▶ **EXERCISE DETAILS**
With the records as your source, report how many lines contain "const". Add no other words.

▶ **SOURCE DATA**
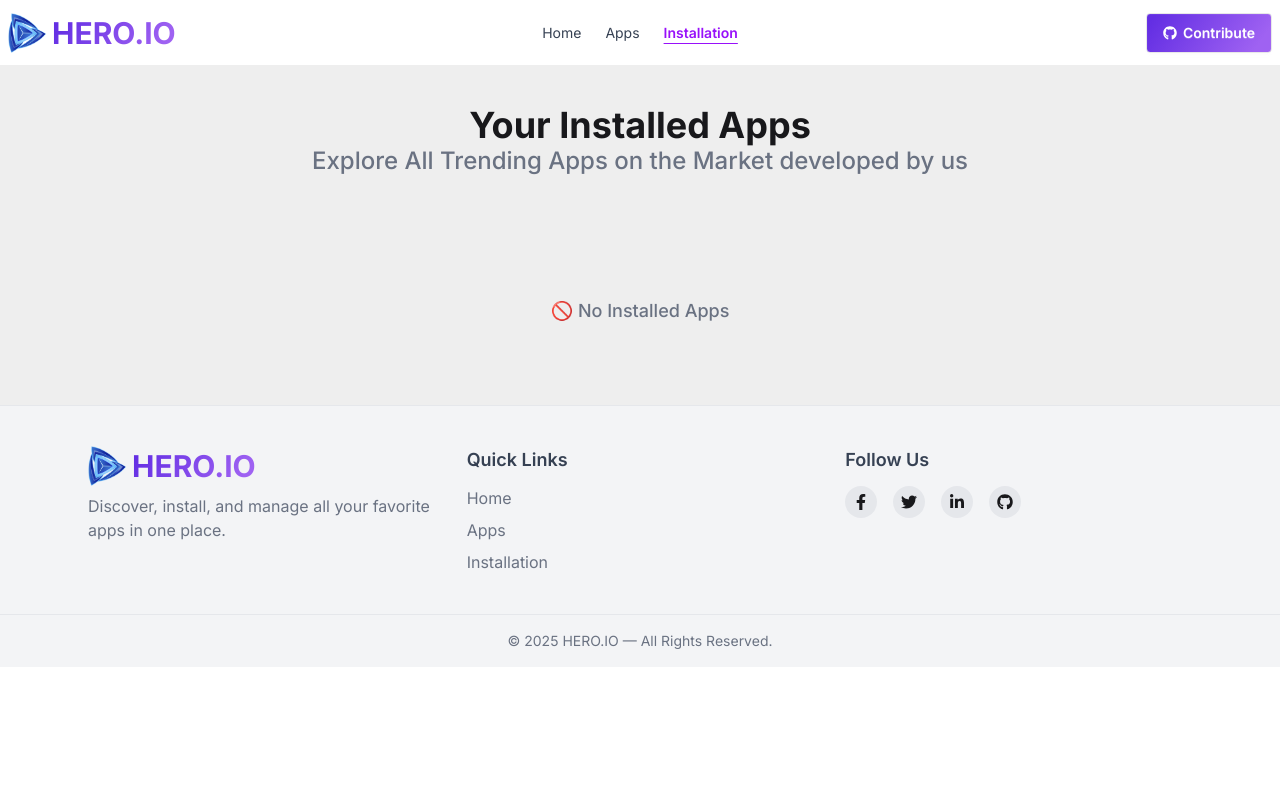
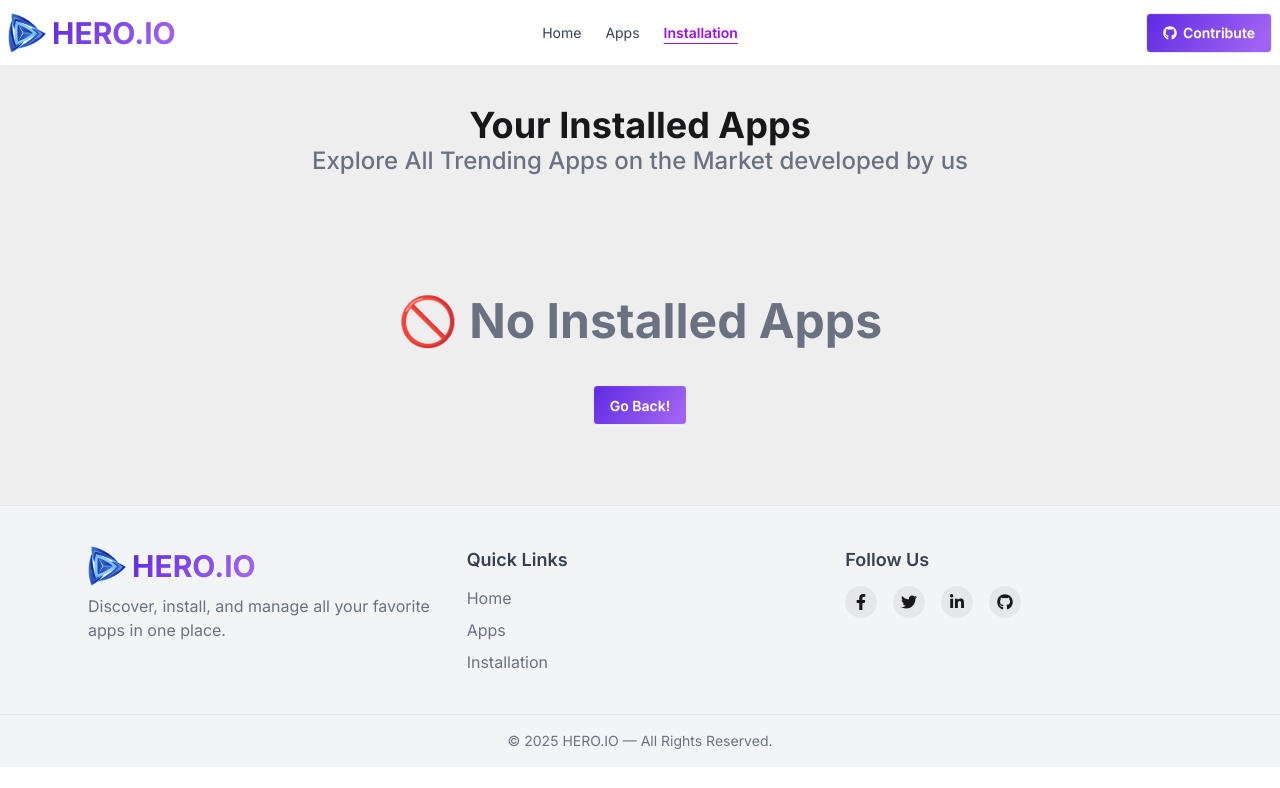
Before and after one commit to eng-ronyislam/heroio-apps, a React (Vite) app: page /installation in a window 1280 px wide. Shown: the top 788 px of the page. Built offline with nearby package versions, Linux system fonts and the light colour scheme.

Commit message:
Fixed the error.

```diff
--- a/src/components/AllApps/AllApps.jsx
+++ b/src/components/AllApps/AllApps.jsx
@@ -13,7 +13,7 @@ const AllApps = ({ apps }) => {
     const timer = setTimeout(() => {
       if (term) {
         const filtered = apps.filter((app) =>
-          app?.title?.toLowerCase().includes(term)
+          app?.title?.trim().toLowerCase().includes(term)
         );
         setFilteredApps(filtered);
       } else {
@@ -74,10 +74,11 @@ const AllApps = ({ apps }) => {
               ))}
             </div>
           ) : (
-            <div className="text-center text-gray-500 text-lg font-medium py-10">
+            <div className="text-center text-gray-500 text-5xl font-bold py-10">
               🚫 No App Found
             </div>
           )}
+
         </div>
       )}
     </div>
--- a/src/components/InstalledApps/InstalledApps.jsx
+++ b/src/components/InstalledApps/InstalledApps.jsx
@@ -29,9 +29,9 @@ const InstalledApps = () => {
 
   const handleRemove = (id, title) => {
     toast.info(`🗑️ ${title} uninstalled successfully!`, {
-    position: "top-right",
-    autoClose: 2000
-  });
+      position: "top-right",
+      autoClose: 2000,
+    });
 
     const updatedList = installList.filter((app) => app.id !== id);
     setInstallList(updatedList);
@@ -48,9 +48,21 @@ const InstalledApps = () => {
 
   if (installList.length === 0) {
     return (
-      <div className="text-center py-20 text-gray-500 text-lg font-medium">
-        🚫 No Installed Apps
-      </div>
+      <>
+        <div className="text-center pt-20 text-gray-500 text-5xl font-bold">
+          🚫 No Installed Apps
+        </div>
+        <div className="text-center pt-10 pb-20">
+          <button style={{
+              background: "linear-gradient(125deg, #632EE3 5.68%, #9F62F2 88.38%)"
+            }}
+          className="btn text-white font-semibold hover:scale-105 transition-transform duration-300"
+          onClick={() => window.history.back()}
+        >
+          Go Back!
+        </button>
+        </div>
+      </>
     );
   }
 
--- a/src/pages/ErrorPage/ErrorPage.jsx
+++ b/src/pages/ErrorPage/ErrorPage.jsx
@@ -5,10 +5,10 @@ import img from "../../assets/error-404.png";
 
 const ErrorPage = () => {
   return (
-    <div className="min-h-screen flex flex-col bg-gray-50">
+    <div className=" bg-base-300">
       <Navbar />
-      <div className="flex flex-1 flex-col items-center justify-center text-center px-4">
-        <img src={img} className="mb-5" />
+      <div className="flex flex-col items-center justify-center text-center px-4 py-10">
+        <img src={img} className="mb-5 w-3/12" />
         <h1 className="lg:text-5xl text-3xl font-bold text-gray-800 mb-2">
           Oops, page not found!
         </h1>
```
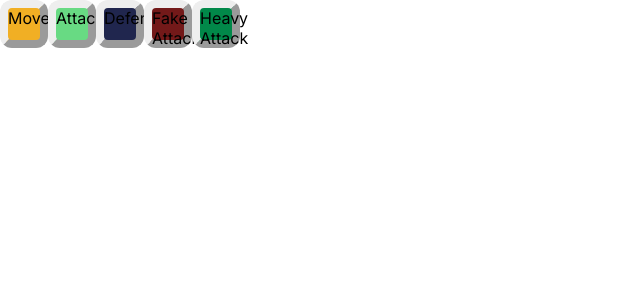
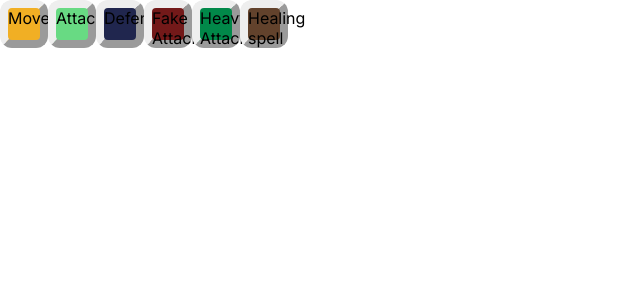
Before and after one commit to Palomia/gmtk-2023, a Next.js app: page / in a window 1280 px wide. Shown: the top 300 px of the page, without its empty margins (0-640 px from the left). Built offline with nearby package versions, Linux system fonts and the light colour scheme.

Commit message:
Add healing spell

```diff
--- a/src/app/ActionBank.tsx
+++ b/src/app/ActionBank.tsx
@@ -7,6 +7,7 @@ const listActions = [
   'Defense',
   'Fake Attack',
   'Heavy Attack',
+  'Healing spell',
 ];
 const htmlActions = listActions.map((name) => (
   <li key={name}>
```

▶ **ANSWER TO THE PROBLEM**
11